-- Data to examine follows --

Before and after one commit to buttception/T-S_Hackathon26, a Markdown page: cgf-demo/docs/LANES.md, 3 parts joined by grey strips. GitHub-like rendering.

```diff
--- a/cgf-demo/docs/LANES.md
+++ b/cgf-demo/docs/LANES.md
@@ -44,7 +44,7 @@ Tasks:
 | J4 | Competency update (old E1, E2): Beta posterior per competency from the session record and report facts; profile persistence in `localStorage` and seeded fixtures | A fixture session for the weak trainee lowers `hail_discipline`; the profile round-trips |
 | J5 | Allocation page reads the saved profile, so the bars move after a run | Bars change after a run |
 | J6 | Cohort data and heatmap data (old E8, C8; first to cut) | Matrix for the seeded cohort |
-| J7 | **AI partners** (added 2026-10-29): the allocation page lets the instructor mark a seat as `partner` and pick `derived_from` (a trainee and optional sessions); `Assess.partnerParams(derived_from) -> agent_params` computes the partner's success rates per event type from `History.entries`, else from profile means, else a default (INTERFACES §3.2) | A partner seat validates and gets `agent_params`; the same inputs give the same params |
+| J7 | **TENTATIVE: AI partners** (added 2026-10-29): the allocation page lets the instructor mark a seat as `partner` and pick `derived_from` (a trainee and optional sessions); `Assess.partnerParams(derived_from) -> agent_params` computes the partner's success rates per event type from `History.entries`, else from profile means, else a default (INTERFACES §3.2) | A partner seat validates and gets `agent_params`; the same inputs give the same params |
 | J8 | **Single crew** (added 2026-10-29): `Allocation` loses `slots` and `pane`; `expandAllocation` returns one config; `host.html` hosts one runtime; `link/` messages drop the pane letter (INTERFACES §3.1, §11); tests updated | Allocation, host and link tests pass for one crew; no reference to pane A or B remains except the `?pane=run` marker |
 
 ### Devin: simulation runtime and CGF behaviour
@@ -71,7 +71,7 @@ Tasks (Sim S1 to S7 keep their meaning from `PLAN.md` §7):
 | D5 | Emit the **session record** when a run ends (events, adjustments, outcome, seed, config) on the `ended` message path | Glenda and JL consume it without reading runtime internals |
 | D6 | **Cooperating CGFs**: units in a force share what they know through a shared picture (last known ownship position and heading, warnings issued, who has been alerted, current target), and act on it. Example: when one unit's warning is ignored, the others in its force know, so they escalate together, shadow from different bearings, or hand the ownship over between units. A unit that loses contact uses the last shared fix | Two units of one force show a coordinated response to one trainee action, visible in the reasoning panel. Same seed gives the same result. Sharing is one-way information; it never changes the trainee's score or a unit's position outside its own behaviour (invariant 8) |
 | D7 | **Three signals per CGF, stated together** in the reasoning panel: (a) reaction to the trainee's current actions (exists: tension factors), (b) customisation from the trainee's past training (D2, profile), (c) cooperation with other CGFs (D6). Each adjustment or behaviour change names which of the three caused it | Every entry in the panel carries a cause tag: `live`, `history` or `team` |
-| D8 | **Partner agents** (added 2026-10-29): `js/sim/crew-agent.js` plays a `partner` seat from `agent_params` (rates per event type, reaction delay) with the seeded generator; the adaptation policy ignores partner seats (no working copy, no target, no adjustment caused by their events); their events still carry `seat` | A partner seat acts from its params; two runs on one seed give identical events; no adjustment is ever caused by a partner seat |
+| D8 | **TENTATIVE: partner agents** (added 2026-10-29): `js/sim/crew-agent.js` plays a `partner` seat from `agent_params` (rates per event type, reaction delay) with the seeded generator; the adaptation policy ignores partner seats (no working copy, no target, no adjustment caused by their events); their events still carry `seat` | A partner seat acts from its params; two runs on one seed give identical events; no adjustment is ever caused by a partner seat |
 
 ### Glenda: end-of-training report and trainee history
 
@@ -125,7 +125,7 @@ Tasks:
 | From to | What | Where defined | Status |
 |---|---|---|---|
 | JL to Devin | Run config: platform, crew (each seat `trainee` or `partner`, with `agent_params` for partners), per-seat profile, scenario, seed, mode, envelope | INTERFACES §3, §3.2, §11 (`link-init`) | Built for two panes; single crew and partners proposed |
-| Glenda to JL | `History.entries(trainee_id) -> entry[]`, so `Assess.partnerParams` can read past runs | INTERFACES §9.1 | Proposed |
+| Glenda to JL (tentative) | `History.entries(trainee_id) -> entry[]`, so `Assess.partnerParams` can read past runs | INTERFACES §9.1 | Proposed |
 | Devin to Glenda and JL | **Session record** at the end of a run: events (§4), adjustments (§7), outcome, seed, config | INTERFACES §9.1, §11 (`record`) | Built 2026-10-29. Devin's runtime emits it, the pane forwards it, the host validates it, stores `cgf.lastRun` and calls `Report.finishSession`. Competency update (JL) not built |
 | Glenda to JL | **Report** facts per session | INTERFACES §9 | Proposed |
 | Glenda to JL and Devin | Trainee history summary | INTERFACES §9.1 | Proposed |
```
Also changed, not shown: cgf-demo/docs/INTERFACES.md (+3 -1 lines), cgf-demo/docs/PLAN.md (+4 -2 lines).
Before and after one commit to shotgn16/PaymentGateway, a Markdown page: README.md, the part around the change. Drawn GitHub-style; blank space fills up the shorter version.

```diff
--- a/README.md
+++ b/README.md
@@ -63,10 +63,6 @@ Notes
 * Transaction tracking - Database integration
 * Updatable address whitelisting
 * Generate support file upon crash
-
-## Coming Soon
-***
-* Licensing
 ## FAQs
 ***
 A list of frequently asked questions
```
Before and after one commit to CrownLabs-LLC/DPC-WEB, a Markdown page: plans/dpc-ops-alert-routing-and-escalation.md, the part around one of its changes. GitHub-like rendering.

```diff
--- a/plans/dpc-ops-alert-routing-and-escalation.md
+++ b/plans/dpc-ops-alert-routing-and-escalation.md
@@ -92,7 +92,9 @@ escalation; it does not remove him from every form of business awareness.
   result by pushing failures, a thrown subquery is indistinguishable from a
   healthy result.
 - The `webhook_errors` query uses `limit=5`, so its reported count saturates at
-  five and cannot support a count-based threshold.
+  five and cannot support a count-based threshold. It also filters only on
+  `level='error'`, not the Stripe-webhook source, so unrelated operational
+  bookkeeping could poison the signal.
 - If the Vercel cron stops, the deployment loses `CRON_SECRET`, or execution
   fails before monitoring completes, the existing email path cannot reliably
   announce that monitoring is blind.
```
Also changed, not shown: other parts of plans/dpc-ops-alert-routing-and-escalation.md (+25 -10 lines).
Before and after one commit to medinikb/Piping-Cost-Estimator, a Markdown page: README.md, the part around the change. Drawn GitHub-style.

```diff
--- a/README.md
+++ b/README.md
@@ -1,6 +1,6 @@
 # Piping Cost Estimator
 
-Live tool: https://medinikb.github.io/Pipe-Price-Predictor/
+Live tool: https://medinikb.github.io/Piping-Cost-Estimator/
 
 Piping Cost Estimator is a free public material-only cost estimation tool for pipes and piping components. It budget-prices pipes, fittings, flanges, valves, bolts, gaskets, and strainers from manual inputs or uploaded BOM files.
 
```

-- Data to examine concluded --

**Work to complete:** Output the full set of entries exactly as they were given.

**Answer to this problem:**
Before and after one commit to buttception/T-S_Hackathon26, a Markdown page: cgf-demo/docs/LANES.md, 3 parts joined by grey strips. GitHub-like rendering.

```diff
--- a/cgf-demo/docs/LANES.md
+++ b/cgf-demo/docs/LANES.md
@@ -44,7 +44,7 @@ Tasks:
 | J4 | Competency update (old E1, E2): Beta posterior per competency from the session record and report facts; profile persistence in `localStorage` and seeded fixtures | A fixture session for the weak trainee lowers `hail_discipline`; the profile round-trips |
 | J5 | Allocation page reads the saved profile, so the bars move after a run | Bars change after a run |
 | J6 | Cohort data and heatmap data (old E8, C8; first to cut) | Matrix for the seeded cohort |
-| J7 | **AI partners** (added 2026-10-29): the allocation page lets the instructor mark a seat as `partner` and pick `derived_from` (a trainee and optional sessions); `Assess.partnerParams(derived_from) -> agent_params` computes the partner's success rates per event type from `History.entries`, else from profile means, else a default (INTERFACES §3.2) | A partner seat validates and gets `agent_params`; the same inputs give the same params |
+| J7 | **TENTATIVE: AI partners** (added 2026-10-29): the allocation page lets the instructor mark a seat as `partner` and pick `derived_from` (a trainee and optional sessions); `Assess.partnerParams(derived_from) -> agent_params` computes the partner's success rates per event type from `History.entries`, else from profile means, else a default (INTERFACES §3.2) | A partner seat validates and gets `agent_params`; the same inputs give the same params |
 | J8 | **Single crew** (added 2026-10-29): `Allocation` loses `slots` and `pane`; `expandAllocation` returns one config; `host.html` hosts one runtime; `link/` messages drop the pane letter (INTERFACES §3.1, §11); tests updated | Allocation, host and link tests pass for one crew; no reference to pane A or B remains except the `?pane=run` marker |
 
 ### Devin: simulation runtime and CGF behaviour
@@ -71,7 +71,7 @@ Tasks (Sim S1 to S7 keep their meaning from `PLAN.md` §7):
 | D5 | Emit the **session record** when a run ends (events, adjustments, outcome, seed, config) on the `ended` message path | Glenda and JL consume it without reading runtime internals |
 | D6 | **Cooperating CGFs**: units in a force share what they know through a shared picture (last known ownship position and heading, warnings issued, who has been alerted, current target), and act on it. Example: when one unit's warning is ignored, the others in its force know, so they escalate together, shadow from different bearings, or hand the ownship over between units. A unit that loses contact uses the last shared fix | Two units of one force show a coordinated response to one trainee action, visible in the reasoning panel. Same seed gives the same result. Sharing is one-way information; it never changes the trainee's score or a unit's position outside its own behaviour (invariant 8) |
 | D7 | **Three signals per CGF, stated together** in the reasoning panel: (a) reaction to the trainee's current actions (exists: tension factors), (b) customisation from the trainee's past training (D2, profile), (c) cooperation with other CGFs (D6). Each adjustment or behaviour change names which of the three caused it | Every entry in the panel carries a cause tag: `live`, `history` or `team` |
-| D8 | **Partner agents** (added 2026-10-29): `js/sim/crew-agent.js` plays a `partner` seat from `agent_params` (rates per event type, reaction delay) with the seeded generator; the adaptation policy ignores partner seats (no working copy, no target, no adjustment caused by their events); their events still carry `seat` | A partner seat acts from its params; two runs on one seed give identical events; no adjustment is ever caused by a partner seat |
+| D8 | **TENTATIVE: partner agents** (added 2026-10-29): `js/sim/crew-agent.js` plays a `partner` seat from `agent_params` (rates per event type, reaction delay) with the seeded generator; the adaptation policy ignores partner seats (no working copy, no target, no adjustment caused by their events); their events still carry `seat` | A partner seat acts from its params; two runs on one seed give identical events; no adjustment is ever caused by a partner seat |
 
 ### Glenda: end-of-training report and trainee history
 
@@ -125,7 +125,7 @@ Tasks:
 | From to | What | Where defined | Status |
 |---|---|---|---|
 | JL to Devin | Run config: platform, crew (each seat `trainee` or `partner`, with `agent_params` for partners), per-seat profile, scenario, seed, mode, envelope | INTERFACES §3, §3.2, §11 (`link-init`) | Built for two panes; single crew and partners proposed |
-| Glenda to JL | `History.entries(trainee_id) -> entry[]`, so `Assess.partnerParams` can read past runs | INTERFACES §9.1 | Proposed |
+| Glenda to JL (tentative) | `History.entries(trainee_id) -> entry[]`, so `Assess.partnerParams` can read past runs | INTERFACES §9.1 | Proposed |
 | Devin to Glenda and JL | **Session record** at the end of a run: events (§4), adjustments (§7), outcome, seed, config | INTERFACES §9.1, §11 (`record`) | Built 2026-10-29. Devin's runtime emits it, the pane forwards it, the host validates it, stores `cgf.lastRun` and calls `Report.finishSession`. Competency update (JL) not built |
 | Glenda to JL | **Report** facts per session | INTERFACES §9 | Proposed |
 | Glenda to JL and Devin | Trainee history summary | INTERFACES §9.1 | Proposed |
```
Also changed, not shown: cgf-demo/docs/INTERFACES.md (+3 -1 lines), cgf-demo/docs/PLAN.md (+4 -2 lines).
Before and after one commit to shotgn16/PaymentGateway, a Markdown page: README.md, the part around the change. Drawn GitHub-style; blank space fills up the shorter version.

```diff
--- a/README.md
+++ b/README.md
@@ -63,10 +63,6 @@ Notes
 * Transaction tracking - Database integration
 * Updatable address whitelisting
 * Generate support file upon crash
-
-## Coming Soon
-***
-* Licensing
 ## FAQs
 ***
 A list of frequently asked questions
```
Before and after one commit to CrownLabs-LLC/DPC-WEB, a Markdown page: plans/dpc-ops-alert-routing-and-escalation.md, the part around one of its changes. GitHub-like rendering.

```diff
--- a/plans/dpc-ops-alert-routing-and-escalation.md
+++ b/plans/dpc-ops-alert-routing-and-escalation.md
@@ -92,7 +92,9 @@ escalation; it does not remove him from every form of business awareness.
   result by pushing failures, a thrown subquery is indistinguishable from a
   healthy result.
 - The `webhook_errors` query uses `limit=5`, so its reported count saturates at
-  five and cannot support a count-based threshold.
+  five and cannot support a count-based threshold. It also filters only on
+  `level='error'`, not the Stripe-webhook source, so unrelated operational
+  bookkeeping could poison the signal.
 - If the Vercel cron stops, the deployment loses `CRON_SECRET`, or execution
   fails before monitoring completes, the existing email path cannot reliably
   announce that monitoring is blind.
```
Also changed, not shown: other parts of plans/dpc-ops-alert-routing-and-escalation.md (+25 -10 lines).
Before and after one commit to medinikb/Piping-Cost-Estimator, a Markdown page: README.md, the part around the change. Drawn GitHub-style.

```diff
--- a/README.md
+++ b/README.md
@@ -1,6 +1,6 @@
 # Piping Cost Estimator
 
-Live tool: https://medinikb.github.io/Pipe-Price-Predictor/
+Live tool: https://medinikb.github.io/Piping-Cost-Estimator/
 
 Piping Cost Estimator is a free public material-only cost estimation tool for pipes and piping components. It budget-prices pipes, fittings, flanges, valves, bolts, gaskets, and strainers from manual inputs or uploaded BOM files.
 
```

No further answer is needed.